## Modification records:
##########

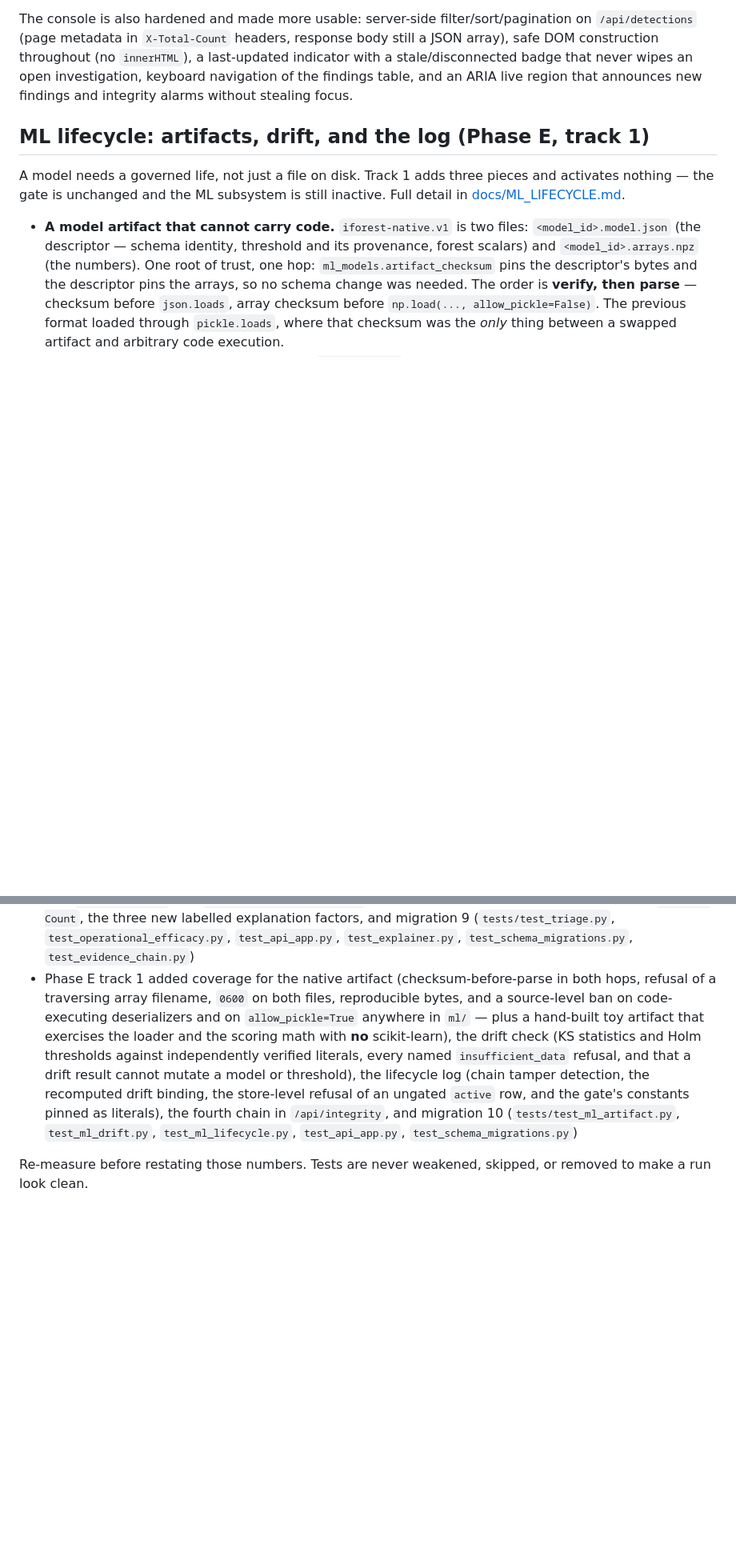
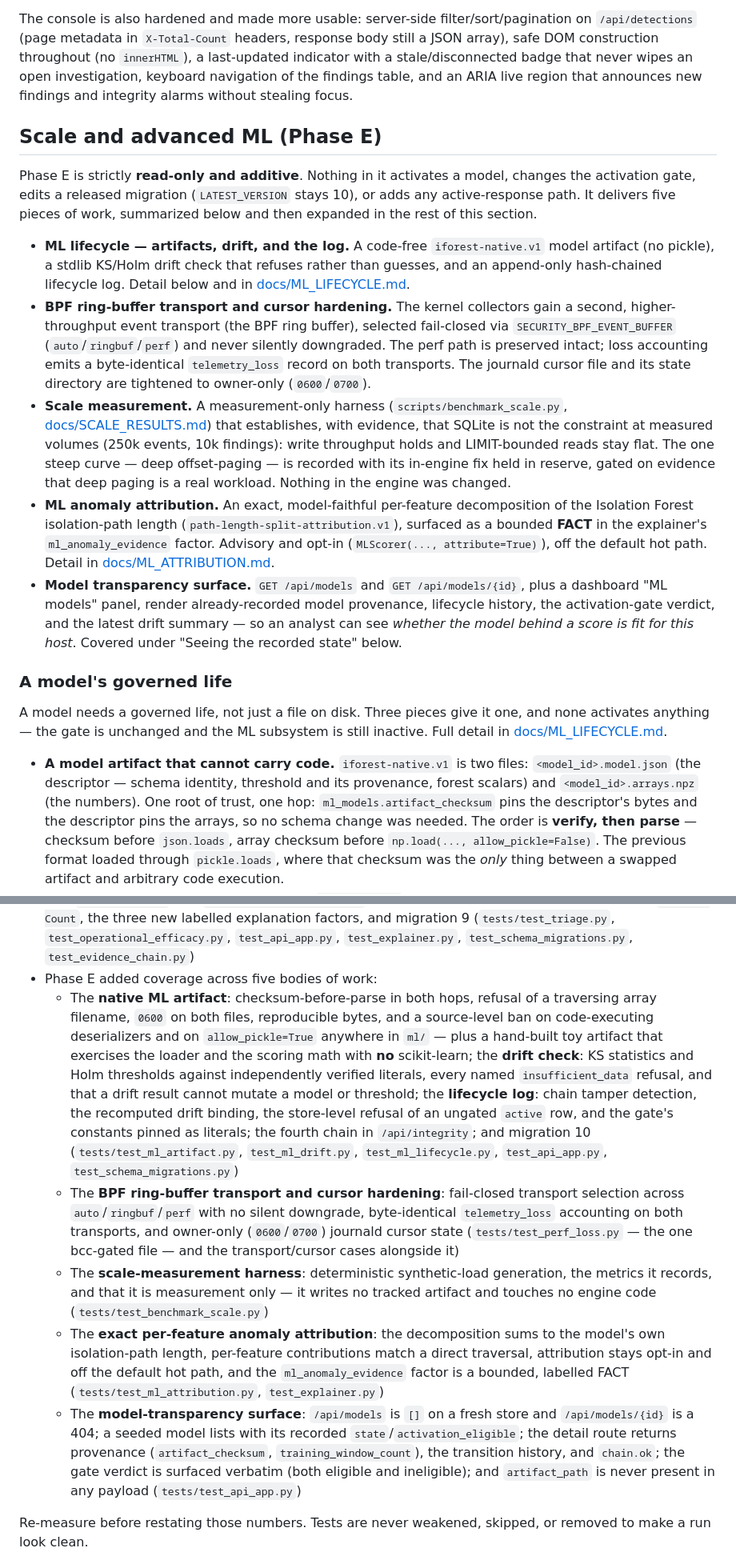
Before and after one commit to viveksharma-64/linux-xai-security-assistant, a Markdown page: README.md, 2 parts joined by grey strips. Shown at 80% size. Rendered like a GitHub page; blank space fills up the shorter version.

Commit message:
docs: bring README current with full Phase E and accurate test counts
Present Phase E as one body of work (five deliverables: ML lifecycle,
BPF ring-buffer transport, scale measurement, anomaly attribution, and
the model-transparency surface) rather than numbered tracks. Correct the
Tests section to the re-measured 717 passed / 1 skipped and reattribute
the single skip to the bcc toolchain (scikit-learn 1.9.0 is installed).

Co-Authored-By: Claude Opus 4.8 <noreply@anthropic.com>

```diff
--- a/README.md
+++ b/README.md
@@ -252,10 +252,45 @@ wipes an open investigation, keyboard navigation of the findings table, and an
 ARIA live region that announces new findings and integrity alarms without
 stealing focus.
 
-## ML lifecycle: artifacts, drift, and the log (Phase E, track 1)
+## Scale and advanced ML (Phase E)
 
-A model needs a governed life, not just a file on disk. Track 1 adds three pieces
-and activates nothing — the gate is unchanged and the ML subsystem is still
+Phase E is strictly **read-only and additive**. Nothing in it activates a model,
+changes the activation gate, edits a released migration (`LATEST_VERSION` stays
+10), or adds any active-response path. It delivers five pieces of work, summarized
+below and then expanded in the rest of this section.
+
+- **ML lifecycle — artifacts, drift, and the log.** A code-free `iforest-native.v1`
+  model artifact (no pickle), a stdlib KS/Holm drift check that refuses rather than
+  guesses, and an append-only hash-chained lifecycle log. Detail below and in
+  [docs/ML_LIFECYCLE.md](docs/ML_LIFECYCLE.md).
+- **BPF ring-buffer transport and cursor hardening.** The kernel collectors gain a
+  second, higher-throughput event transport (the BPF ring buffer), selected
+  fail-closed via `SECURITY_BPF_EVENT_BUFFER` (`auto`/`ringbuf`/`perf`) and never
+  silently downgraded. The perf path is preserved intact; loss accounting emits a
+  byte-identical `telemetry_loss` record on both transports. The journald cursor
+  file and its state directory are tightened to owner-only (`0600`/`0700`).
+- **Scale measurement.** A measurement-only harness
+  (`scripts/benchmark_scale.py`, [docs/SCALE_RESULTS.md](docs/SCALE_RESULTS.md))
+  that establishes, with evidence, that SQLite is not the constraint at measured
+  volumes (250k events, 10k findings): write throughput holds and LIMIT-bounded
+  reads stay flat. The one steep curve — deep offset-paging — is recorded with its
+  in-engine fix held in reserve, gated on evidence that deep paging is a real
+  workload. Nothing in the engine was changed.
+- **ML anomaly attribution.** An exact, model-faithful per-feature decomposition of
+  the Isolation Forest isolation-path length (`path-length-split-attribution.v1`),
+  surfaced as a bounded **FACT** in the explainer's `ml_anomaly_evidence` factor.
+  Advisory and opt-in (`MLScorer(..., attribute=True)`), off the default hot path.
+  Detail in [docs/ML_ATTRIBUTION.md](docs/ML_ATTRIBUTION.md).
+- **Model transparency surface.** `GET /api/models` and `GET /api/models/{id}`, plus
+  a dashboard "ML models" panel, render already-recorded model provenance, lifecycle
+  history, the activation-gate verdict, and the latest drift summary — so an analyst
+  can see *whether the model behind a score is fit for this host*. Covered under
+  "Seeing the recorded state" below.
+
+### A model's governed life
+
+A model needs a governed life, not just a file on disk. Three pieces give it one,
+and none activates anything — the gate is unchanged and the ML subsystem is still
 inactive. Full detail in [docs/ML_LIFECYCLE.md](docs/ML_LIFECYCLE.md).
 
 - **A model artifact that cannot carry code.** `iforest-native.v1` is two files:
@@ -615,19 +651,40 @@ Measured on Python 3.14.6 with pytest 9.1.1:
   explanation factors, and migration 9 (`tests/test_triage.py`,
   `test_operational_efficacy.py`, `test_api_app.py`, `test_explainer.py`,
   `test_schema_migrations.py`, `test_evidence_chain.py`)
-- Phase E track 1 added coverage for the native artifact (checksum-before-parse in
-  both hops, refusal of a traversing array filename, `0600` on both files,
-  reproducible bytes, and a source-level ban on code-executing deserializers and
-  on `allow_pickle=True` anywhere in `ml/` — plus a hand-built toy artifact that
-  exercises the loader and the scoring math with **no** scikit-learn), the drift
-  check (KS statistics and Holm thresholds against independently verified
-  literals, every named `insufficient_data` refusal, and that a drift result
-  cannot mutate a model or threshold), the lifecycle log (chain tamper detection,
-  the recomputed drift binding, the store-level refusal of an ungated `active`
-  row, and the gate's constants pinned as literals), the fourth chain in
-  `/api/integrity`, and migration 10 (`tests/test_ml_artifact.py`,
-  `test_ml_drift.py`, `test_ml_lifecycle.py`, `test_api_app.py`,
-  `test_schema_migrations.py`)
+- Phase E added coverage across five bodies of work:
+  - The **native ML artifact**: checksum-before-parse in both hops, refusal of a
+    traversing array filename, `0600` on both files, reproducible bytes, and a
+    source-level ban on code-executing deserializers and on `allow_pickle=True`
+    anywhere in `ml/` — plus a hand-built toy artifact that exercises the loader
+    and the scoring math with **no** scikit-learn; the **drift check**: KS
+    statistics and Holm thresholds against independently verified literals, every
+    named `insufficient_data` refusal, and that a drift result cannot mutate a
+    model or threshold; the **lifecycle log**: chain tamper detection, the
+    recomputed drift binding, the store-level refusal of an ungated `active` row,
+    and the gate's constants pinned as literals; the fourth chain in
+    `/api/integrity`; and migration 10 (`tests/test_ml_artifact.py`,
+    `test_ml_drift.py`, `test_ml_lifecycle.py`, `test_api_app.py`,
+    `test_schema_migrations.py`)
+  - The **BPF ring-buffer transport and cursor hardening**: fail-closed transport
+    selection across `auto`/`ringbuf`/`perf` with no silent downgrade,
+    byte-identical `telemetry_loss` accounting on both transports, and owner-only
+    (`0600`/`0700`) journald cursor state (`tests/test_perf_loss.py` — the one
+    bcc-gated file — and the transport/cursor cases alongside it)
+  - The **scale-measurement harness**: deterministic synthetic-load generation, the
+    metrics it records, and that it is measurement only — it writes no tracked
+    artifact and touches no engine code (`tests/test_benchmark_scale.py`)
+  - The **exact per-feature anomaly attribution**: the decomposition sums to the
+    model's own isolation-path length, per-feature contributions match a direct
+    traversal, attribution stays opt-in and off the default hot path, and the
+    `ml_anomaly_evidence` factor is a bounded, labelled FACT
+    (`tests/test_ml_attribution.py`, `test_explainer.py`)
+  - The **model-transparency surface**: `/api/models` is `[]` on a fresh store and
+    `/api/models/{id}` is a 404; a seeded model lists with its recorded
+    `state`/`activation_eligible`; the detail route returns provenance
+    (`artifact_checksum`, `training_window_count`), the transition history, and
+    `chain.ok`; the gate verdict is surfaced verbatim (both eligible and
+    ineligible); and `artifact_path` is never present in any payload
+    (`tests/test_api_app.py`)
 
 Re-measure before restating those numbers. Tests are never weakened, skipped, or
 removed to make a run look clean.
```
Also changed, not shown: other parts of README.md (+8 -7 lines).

##########

## Work to complete:
Your answer should be a single number: the tally of lines in the entries that include the word "governed".

## Solution below:
3